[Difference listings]
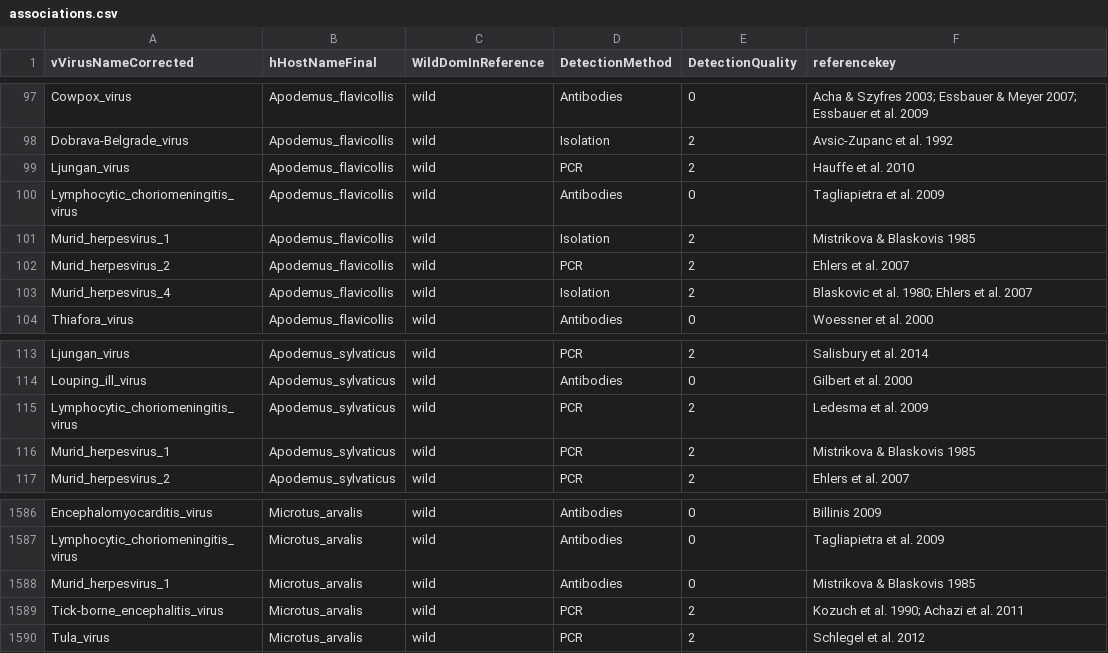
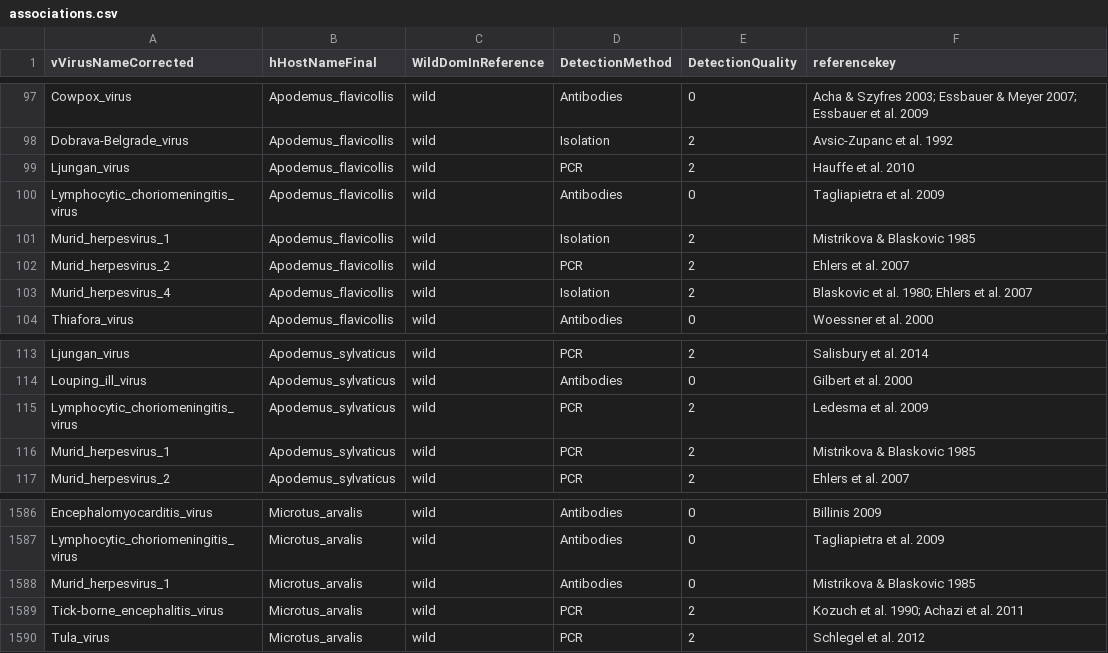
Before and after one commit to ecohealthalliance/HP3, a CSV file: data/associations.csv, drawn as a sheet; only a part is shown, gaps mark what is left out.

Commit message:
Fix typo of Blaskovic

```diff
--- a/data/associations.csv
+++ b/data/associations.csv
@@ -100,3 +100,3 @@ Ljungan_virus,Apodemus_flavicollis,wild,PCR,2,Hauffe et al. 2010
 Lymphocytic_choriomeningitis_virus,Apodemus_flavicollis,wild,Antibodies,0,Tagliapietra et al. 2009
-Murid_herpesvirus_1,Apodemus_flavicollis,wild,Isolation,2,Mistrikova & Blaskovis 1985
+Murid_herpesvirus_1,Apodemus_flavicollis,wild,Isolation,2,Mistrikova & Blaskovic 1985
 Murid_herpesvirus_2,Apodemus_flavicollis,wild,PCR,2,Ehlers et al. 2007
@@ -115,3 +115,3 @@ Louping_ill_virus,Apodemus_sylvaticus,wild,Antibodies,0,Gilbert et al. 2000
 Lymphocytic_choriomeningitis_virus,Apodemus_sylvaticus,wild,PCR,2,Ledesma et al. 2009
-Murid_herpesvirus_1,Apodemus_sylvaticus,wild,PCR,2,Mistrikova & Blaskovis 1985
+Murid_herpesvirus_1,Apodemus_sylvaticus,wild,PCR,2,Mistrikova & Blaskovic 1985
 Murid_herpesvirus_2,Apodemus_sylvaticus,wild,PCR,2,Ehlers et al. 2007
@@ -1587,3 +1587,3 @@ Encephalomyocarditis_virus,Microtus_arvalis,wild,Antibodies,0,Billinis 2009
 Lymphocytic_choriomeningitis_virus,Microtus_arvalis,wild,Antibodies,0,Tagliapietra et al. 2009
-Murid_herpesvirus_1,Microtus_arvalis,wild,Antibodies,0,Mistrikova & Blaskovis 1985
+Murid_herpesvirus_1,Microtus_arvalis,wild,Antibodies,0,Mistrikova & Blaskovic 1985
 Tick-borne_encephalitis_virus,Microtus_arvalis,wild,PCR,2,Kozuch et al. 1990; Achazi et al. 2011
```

**The task**.
Set down all the entries exactly as they appear, but skip any pictures.

**Task solution**.
Before and after one commit to ecohealthalliance/HP3, a CSV file: data/associations.csv, drawn as a sheet; only a part is shown, gaps mark what is left out.

Commit message:
Fix typo of Blaskovic

```diff
--- a/data/associations.csv
+++ b/data/associations.csv
@@ -100,3 +100,3 @@ Ljungan_virus,Apodemus_flavicollis,wild,PCR,2,Hauffe et al. 2010
 Lymphocytic_choriomeningitis_virus,Apodemus_flavicollis,wild,Antibodies,0,Tagliapietra et al. 2009
-Murid_herpesvirus_1,Apodemus_flavicollis,wild,Isolation,2,Mistrikova & Blaskovis 1985
+Murid_herpesvirus_1,Apodemus_flavicollis,wild,Isolation,2,Mistrikova & Blaskovic 1985
 Murid_herpesvirus_2,Apodemus_flavicollis,wild,PCR,2,Ehlers et al. 2007
@@ -115,3 +115,3 @@ Louping_ill_virus,Apodemus_sylvaticus,wild,Antibodies,0,Gilbert et al. 2000
 Lymphocytic_choriomeningitis_virus,Apodemus_sylvaticus,wild,PCR,2,Ledesma et al. 2009
-Murid_herpesvirus_1,Apodemus_sylvaticus,wild,PCR,2,Mistrikova & Blaskovis 1985
+Murid_herpesvirus_1,Apodemus_sylvaticus,wild,PCR,2,Mistrikova & Blaskovic 1985
 Murid_herpesvirus_2,Apodemus_sylvaticus,wild,PCR,2,Ehlers et al. 2007
@@ -1587,3 +1587,3 @@ Encephalomyocarditis_virus,Microtus_arvalis,wild,Antibodies,0,Billinis 2009
 Lymphocytic_choriomeningitis_virus,Microtus_arvalis,wild,Antibodies,0,Tagliapietra et al. 2009
-Murid_herpesvirus_1,Microtus_arvalis,wild,Antibodies,0,Mistrikova & Blaskovis 1985
+Murid_herpesvirus_1,Microtus_arvalis,wild,Antibodies,0,Mistrikova & Blaskovic 1985
 Tick-borne_encephalitis_virus,Microtus_arvalis,wild,PCR,2,Kozuch et al. 1990; Achazi et al. 2011
```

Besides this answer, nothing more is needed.